People who hang out with friends heavier than they are tend to gain weight. Those who socialize with leaner friends tend to maintain their weight, or even lose a few pounds.
Is it that friends influence our behavior? Or do we simply tend to have friends that resemble ourselves—the birds of a feather flock together effect.
To find out, researchers looked at students from two high schools. One school is rural and mostly white. The other is urban, with a racially mixed student body. The researchers analyzed the students’ body mass and social networks.
They found that overweight students who had lean friends had a 40 percent chance of dropping weight within a year, versus only a 27 percent chance of gaining weight during that time. But if borderline obese students had obese friends there was a 56 percent chance that they’d gain weight during the year, and only a 15 percent chance they’d drop some pounds. The finding is in the journal Public Library of Science ONE.
The researchers conclude that social influence is indeed a big factor in weight loss and gain.

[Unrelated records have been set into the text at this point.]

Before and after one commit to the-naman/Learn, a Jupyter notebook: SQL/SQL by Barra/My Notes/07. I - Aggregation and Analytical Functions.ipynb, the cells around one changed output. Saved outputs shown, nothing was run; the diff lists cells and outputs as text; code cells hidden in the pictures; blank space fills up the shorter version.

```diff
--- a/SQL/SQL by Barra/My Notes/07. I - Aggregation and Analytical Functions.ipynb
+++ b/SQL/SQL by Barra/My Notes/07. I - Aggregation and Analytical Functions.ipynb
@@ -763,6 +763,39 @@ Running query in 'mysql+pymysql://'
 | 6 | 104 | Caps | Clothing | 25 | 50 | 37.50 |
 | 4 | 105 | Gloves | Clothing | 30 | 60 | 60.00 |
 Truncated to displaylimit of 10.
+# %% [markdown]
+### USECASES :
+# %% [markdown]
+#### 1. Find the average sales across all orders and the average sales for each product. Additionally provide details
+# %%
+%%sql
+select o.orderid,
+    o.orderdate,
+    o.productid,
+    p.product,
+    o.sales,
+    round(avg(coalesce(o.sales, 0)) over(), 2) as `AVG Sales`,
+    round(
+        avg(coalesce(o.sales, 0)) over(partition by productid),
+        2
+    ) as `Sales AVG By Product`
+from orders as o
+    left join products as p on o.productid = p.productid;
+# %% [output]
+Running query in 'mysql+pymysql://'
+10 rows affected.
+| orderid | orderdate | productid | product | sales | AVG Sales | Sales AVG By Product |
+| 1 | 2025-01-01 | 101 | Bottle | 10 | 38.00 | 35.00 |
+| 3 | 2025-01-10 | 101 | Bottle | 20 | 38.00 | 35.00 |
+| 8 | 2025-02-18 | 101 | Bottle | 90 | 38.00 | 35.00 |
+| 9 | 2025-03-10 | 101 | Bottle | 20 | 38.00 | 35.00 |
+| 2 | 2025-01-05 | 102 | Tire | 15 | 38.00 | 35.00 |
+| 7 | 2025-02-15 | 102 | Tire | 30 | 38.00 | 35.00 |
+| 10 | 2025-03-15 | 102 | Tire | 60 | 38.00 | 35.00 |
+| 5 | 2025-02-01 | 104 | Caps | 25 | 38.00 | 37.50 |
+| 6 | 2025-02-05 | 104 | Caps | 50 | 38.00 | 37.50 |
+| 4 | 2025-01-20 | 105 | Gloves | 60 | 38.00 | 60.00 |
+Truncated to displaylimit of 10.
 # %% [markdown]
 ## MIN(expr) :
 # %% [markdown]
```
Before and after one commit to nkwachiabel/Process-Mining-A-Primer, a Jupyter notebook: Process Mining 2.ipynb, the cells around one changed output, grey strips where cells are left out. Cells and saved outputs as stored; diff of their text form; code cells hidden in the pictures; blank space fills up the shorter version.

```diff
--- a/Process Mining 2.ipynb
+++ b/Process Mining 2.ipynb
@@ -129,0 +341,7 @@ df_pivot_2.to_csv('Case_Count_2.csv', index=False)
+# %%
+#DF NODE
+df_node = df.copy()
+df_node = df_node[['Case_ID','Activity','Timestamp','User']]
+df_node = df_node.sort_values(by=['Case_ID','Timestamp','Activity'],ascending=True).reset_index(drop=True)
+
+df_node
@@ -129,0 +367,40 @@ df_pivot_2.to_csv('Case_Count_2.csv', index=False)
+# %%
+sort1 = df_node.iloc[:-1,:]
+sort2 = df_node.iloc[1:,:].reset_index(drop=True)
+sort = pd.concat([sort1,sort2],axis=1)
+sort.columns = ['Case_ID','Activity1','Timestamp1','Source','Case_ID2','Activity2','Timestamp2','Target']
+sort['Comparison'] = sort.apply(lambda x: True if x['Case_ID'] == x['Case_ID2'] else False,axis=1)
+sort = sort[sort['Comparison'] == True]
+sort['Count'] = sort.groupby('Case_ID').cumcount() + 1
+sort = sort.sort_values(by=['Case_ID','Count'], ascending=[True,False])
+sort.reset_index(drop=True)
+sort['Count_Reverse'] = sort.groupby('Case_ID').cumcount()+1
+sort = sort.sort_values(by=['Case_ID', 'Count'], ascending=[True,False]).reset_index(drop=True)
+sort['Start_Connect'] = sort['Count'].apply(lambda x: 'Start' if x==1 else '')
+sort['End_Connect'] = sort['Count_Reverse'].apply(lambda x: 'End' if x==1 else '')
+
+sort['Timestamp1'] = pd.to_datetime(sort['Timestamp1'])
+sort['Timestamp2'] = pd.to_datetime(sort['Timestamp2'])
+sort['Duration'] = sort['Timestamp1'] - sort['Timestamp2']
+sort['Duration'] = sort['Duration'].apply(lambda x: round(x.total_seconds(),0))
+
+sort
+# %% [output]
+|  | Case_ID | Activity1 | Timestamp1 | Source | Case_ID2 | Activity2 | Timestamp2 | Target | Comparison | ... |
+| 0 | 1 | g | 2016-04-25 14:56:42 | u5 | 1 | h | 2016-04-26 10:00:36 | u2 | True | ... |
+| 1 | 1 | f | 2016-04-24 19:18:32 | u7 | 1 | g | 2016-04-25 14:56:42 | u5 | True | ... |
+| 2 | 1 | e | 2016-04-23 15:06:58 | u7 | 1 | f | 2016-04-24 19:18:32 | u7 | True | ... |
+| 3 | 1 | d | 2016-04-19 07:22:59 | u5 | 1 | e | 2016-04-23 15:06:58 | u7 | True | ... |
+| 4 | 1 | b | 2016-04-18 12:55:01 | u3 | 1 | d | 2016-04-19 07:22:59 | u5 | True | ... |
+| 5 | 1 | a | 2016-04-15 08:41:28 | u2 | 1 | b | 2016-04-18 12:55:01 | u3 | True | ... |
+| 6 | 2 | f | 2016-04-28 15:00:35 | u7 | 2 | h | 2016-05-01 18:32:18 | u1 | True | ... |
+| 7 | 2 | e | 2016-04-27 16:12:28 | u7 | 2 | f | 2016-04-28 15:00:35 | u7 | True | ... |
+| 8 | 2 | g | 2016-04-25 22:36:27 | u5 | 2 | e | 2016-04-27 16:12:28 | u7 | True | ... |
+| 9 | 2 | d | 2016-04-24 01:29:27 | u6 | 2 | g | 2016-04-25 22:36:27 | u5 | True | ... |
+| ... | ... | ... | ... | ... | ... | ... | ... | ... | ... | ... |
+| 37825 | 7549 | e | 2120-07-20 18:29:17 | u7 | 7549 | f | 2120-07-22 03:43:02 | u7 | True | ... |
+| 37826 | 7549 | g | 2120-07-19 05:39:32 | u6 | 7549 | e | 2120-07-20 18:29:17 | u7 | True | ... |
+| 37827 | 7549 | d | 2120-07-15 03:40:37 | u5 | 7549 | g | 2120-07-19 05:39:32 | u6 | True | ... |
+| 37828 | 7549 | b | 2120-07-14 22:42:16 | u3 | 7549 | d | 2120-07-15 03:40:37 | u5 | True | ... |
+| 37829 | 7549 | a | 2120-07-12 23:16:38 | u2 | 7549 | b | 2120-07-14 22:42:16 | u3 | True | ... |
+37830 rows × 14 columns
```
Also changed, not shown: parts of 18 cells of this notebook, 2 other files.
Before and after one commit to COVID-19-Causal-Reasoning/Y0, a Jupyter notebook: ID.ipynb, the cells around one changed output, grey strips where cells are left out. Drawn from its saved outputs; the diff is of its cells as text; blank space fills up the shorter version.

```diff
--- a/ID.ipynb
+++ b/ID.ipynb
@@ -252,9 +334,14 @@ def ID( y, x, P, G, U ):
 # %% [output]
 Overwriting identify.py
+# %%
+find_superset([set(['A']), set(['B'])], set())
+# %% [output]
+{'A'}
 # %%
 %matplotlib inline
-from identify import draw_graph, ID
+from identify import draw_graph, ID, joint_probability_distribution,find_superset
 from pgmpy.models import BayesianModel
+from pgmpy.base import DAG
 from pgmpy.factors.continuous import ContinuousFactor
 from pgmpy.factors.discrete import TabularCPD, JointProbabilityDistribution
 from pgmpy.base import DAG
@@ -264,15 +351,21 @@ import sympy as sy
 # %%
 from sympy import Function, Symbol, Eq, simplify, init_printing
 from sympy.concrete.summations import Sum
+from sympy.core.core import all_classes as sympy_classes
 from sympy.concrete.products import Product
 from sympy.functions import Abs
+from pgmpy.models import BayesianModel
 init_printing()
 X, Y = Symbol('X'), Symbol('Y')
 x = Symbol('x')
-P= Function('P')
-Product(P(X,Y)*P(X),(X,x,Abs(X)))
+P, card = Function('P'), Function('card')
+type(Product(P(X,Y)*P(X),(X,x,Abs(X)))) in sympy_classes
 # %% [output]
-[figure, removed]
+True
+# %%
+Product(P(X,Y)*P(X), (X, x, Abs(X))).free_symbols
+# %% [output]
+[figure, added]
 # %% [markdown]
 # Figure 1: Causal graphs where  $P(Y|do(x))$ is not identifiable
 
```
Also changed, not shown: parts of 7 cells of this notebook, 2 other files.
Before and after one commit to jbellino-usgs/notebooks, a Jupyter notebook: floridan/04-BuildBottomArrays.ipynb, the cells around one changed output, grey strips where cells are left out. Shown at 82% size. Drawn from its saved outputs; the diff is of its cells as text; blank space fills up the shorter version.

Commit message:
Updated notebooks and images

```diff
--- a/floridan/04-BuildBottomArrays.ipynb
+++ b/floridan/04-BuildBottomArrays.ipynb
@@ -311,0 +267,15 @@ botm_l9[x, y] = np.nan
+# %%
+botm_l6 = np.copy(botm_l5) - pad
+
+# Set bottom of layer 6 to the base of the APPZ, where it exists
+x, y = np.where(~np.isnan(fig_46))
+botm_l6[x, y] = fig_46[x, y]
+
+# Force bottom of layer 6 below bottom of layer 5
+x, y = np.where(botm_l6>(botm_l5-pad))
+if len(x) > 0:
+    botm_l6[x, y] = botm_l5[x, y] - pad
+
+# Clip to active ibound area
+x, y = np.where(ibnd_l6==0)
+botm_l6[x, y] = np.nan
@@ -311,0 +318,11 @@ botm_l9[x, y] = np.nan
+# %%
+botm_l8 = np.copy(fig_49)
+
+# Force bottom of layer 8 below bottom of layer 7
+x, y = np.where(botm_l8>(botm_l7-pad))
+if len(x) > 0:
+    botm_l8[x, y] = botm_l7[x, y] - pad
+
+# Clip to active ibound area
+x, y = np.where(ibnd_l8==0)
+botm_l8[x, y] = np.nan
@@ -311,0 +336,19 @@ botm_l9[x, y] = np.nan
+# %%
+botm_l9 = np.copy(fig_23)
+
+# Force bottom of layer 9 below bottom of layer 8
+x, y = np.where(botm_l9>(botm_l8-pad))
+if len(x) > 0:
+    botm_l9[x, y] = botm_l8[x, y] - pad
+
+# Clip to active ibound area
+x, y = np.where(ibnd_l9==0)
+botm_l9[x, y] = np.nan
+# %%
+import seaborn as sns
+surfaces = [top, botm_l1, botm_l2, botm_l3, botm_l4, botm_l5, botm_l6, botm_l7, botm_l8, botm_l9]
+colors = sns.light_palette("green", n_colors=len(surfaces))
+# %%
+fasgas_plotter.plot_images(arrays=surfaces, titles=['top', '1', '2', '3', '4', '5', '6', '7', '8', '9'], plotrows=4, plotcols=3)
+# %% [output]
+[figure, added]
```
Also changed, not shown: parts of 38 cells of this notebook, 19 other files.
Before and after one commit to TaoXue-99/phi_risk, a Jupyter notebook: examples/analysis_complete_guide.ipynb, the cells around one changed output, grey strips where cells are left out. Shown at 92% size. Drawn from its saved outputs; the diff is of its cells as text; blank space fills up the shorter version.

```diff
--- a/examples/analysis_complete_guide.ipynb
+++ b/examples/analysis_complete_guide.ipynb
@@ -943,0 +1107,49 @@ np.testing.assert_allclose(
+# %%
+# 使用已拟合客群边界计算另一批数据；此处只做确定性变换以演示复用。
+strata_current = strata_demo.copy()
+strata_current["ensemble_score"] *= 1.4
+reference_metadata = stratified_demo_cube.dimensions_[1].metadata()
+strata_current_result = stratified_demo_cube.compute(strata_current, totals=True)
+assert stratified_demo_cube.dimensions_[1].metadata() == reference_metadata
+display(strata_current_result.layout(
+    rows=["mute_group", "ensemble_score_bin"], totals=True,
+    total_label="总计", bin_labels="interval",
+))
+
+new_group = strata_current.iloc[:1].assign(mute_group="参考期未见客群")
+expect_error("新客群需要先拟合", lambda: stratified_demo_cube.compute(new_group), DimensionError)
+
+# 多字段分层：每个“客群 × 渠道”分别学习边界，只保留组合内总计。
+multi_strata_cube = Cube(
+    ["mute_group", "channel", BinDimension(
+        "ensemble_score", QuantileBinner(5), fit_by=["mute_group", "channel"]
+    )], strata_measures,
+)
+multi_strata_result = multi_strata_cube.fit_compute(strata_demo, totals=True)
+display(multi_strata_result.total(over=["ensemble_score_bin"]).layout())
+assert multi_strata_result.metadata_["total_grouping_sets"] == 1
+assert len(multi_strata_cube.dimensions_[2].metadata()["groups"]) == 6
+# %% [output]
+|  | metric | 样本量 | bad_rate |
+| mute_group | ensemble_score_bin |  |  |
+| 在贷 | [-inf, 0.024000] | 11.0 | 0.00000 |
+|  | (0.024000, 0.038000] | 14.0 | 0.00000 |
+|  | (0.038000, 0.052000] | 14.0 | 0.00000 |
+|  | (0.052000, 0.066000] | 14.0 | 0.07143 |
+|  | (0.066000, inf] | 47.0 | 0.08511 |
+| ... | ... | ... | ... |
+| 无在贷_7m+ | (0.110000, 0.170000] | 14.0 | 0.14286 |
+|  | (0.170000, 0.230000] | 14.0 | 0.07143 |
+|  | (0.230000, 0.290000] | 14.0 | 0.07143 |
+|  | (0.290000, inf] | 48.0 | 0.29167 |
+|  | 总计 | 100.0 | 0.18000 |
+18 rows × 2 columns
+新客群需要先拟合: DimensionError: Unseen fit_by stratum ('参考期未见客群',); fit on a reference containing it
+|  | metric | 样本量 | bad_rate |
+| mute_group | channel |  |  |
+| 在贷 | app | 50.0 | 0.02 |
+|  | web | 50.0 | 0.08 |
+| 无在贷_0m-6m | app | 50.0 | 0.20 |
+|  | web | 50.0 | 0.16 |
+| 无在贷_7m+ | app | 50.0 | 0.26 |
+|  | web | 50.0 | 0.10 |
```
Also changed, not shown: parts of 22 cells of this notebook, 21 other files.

Because you’re not what you eat—you’re who you eat with.
[The above text is a transcript of this podcast.]